*** Opening of Material to process ***

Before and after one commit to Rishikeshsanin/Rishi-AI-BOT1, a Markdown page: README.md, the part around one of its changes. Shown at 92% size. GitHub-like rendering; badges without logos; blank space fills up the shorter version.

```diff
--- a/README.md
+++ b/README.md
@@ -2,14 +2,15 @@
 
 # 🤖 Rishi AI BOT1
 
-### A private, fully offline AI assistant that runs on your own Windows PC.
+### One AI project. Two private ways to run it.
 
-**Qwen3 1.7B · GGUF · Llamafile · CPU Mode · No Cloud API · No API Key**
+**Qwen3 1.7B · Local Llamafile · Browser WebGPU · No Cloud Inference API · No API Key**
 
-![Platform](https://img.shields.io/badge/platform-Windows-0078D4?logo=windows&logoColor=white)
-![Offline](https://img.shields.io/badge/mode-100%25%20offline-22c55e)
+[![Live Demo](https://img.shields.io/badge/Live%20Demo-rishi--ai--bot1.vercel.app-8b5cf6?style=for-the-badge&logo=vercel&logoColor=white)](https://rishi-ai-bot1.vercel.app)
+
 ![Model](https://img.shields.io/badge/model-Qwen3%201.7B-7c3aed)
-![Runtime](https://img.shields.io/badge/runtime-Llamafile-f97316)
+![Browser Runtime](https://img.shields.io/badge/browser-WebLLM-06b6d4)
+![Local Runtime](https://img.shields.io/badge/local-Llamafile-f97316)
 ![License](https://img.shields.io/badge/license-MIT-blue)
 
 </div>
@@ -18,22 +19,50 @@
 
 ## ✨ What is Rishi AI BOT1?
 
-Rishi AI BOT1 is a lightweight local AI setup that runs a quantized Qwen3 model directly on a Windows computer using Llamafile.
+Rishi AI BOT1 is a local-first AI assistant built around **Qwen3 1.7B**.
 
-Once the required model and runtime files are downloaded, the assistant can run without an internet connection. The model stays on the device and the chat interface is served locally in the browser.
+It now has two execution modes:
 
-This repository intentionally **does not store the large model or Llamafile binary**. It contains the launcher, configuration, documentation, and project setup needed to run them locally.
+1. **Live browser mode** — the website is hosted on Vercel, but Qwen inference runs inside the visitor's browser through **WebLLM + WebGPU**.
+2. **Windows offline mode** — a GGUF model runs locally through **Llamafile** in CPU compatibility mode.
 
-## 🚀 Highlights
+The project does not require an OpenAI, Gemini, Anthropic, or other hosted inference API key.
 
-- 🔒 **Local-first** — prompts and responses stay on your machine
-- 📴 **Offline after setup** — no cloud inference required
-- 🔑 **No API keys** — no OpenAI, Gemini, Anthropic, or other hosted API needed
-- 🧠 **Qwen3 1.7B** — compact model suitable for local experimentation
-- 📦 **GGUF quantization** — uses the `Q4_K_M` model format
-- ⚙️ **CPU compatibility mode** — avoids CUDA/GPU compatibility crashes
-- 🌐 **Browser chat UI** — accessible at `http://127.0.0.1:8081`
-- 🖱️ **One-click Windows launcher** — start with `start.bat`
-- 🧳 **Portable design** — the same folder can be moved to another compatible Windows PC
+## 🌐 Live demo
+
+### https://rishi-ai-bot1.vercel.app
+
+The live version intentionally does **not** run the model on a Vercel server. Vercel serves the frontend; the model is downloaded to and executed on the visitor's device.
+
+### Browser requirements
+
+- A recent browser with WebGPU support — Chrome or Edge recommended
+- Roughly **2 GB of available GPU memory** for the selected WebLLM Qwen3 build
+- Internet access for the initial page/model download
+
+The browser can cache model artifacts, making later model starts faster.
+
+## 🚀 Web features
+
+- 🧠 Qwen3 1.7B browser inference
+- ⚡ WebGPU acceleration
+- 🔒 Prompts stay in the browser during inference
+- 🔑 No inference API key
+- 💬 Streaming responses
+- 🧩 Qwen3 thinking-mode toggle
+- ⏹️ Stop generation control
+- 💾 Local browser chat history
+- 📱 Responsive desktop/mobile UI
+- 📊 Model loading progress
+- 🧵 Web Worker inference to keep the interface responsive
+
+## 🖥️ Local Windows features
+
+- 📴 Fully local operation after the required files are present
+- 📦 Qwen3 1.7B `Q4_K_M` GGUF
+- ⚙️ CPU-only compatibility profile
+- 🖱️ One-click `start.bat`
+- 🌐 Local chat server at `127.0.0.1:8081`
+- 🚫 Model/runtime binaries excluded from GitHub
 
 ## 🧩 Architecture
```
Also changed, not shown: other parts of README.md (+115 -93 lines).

*** Close of Material to process ***

■ Directions
Look through the material above for "assistant" and copy the lines that have it.

■ Answer for the task
-### A private, fully offline AI assistant that runs on your own Windows PC.
+Rishi AI BOT1 is a local-first AI assistant built around **Qwen3 1.7B**.
-Once the required model and runtime files are downloaded, the assistant can run without an internet connection. The model stays on the device and the chat interface is served locally in the browser.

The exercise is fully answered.